The LSD application process is performed in this order to minimize loss of product. If the LSD is applied to the sheets prior to adding the designs, the bloated sheets of paper could jam printing or photocopying machines, wasting the valuable drug-soaked paper. In addition, there is a certain amount of waste inherent in commercial printing or photocopying operations.
Once the paper sheets are printed, perforated, and impregnated with LSD, they are ready for distribution. The traffickers often communicate with local contacts to establish distribution outlets for the drug.
LSD is relatively inexpensive. The average price is approximately $5 per retail dosage unit and less than $1 per dosage unit in wholesale lots of 1,000 or more. When compared with marijuana, which sells for $40 to $450 per ounce, LSD is perceived by many drug users as a bargain, especially considering the duration of its effects, which, in higher doses, can persist for up to 12 hours. Although LSD prices have fluctuated nationally during the past several years, overall prices remain relatively low.
The low cost of LSD has given rise to incidents where the drug is misrepresented as another illicit drug of abuse. While a small amount of liquid LSD will yield a certain number of individual dosage units for sale at from $1 to $10 each, the same amount of liquid can be applied to other substances and sold at significantly higher prices. For example, LSD can be applied to gourmet mushrooms to create ersatz psilocybin mushrooms that sell for $30 to $350 per ounce. It also can be applied to tablets and sold as 3,4 methylenedioxy-methamphetamine (MDMA) for $8 to $25 per dosage unit. This versatility allows the distributor to offer a variety of drugs for sale and provides him with the potential for increased profits.
LSD potency or strength is measured in micrograms. In the 1960’s and early 1970’s, LSD potency generally ranged from 100 to 200 micrograms per dosage unit or higher. Analysis of exhibits during the late 1970’s indicated an average potency in the 30- to 50-microgram range. From the mid-1980’s to the present, LSD potency has remained considerably below levels reported during the 1960’s and early 1970’s and generally has been in the range of 20 to 80 micrograms per dosage unit. As a result of this comparatively low dosage level, many users perceive LSD as “safe,” thus enhancing the drug’s attractiveness.
The production of lower potency LSD was a conscious marketing ploy passed down from an older generation of producers for two primary reasons. First, producing lower potency doses meant that the same volume of LSD liquid or crystal could be diluted into a larger number of dosage units, thereby boosting profits significantly. Second, lower potency doses yield fewer adverse reactions on the scale of those seen during the 1960’s and early 1970’s.

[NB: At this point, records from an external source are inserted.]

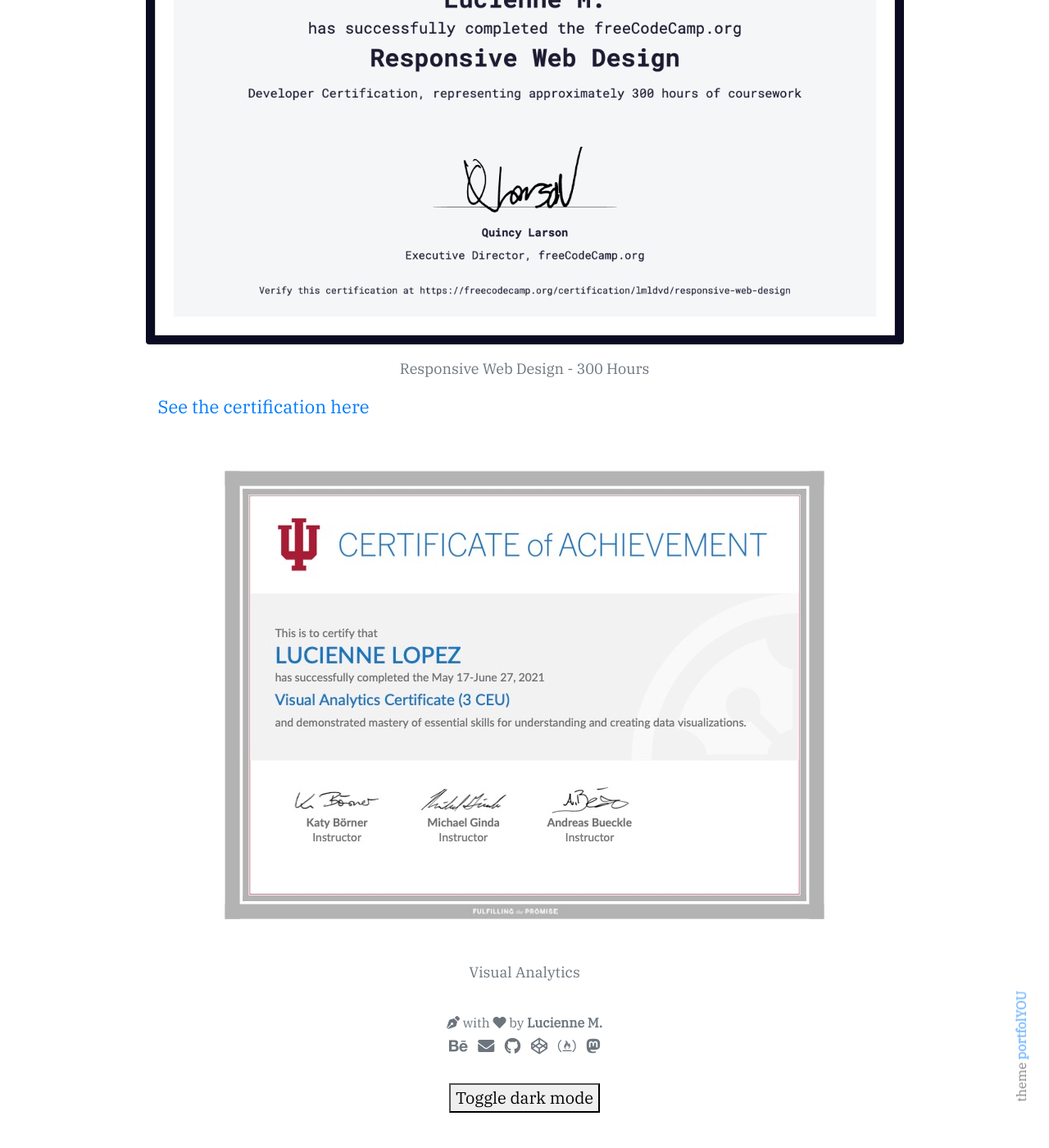
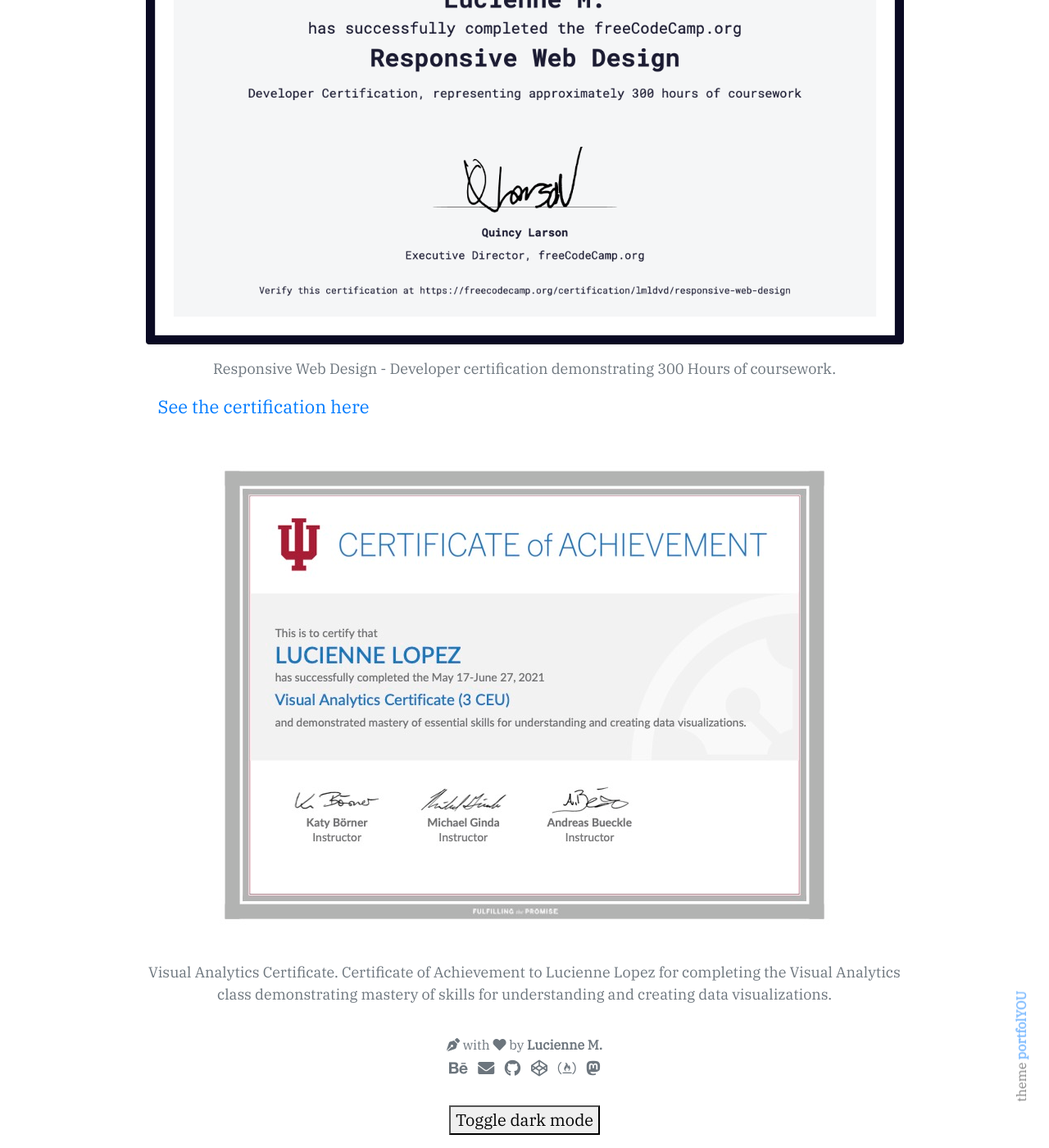
Before and after one commit to lmldvd/lmldvd.github.io, a Jekyll site: the page built from pages/about.md, in a window 1280 px wide and 1400 px high, scrolled down 3396 px. Shown: the whole window at 82% size. Built offline with Jekyll 4.4.1, drawn with Linux system fonts in a browser that asks for light colours; nearby versions of some CDN libraries; emoji names are drawn with the system emoji font; some web fonts are replaced; before the commit the page ends 4769 px from its top, so only the background shows below that.

Commit message:
Update about.md
Added alt text too.

```diff
--- a/pages/about.md
+++ b/pages/about.md
@@ -28,10 +28,10 @@
 # Certifications
 
 <div class="row">
-  {% include elements/figure.html image="https://raw.githubusercontent.com/lmldvd/lmldvd.github.io/master/images/Responsive-Web-Design-Developer-Certification.png" caption="Responsive Web Design - 300 Hours" %}
+  {% include elements/figure.html image="https://raw.githubusercontent.com/lmldvd/lmldvd.github.io/master/images/Responsive-Web-Design-Developer-Certification.png" caption="Responsive Web Design - Developer certification demonstrating 300 Hours of coursework." %}
  </div>
 [See the certification here](https://www.freecodecamp.org/certification/lmldvd/responsive-web-design)
 
 <div class="row">
-  {% include elements/figure.html image="https://github.com/lmldvd/lmldvd.github.io/blob/9aa2e6b1c7dcab505003e712b7449b78fd270ab0/images/visual-analytics-certificate-3-ceu-lucienne-lopez.jpg" caption="Visual Analytics" %}
+  {% include elements/figure.html image="https://raw.githubusercontent.com/lmldvd/lmldvd.github.io/9aa2e6b1c7dcab505003e712b7449b78fd270ab0/images/visual-analytics-certificate-3-ceu-lucienne-lopez.jpg" caption="Visual Analytics Certificate. Certificate of Achievement to Lucienne Lopez for completing the Visual Analytics class demonstrating mastery of skills for understanding and creating data visualizations." %}
  </div>
```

Lower potency doses probably have accounted for the relatively few LSD-related emergency room incidents noted during the past several years. However, there are several reasons why these incidents still occur. For example, users who seek a more intense hallucinogenic experience merely consume multiple dosage units at once. In addition, novices who are unaware that the effects of LSD may take up to 1 hour to develop are tempted to ingest additional dosage units and unwittingly increase the size of the dosage consumed.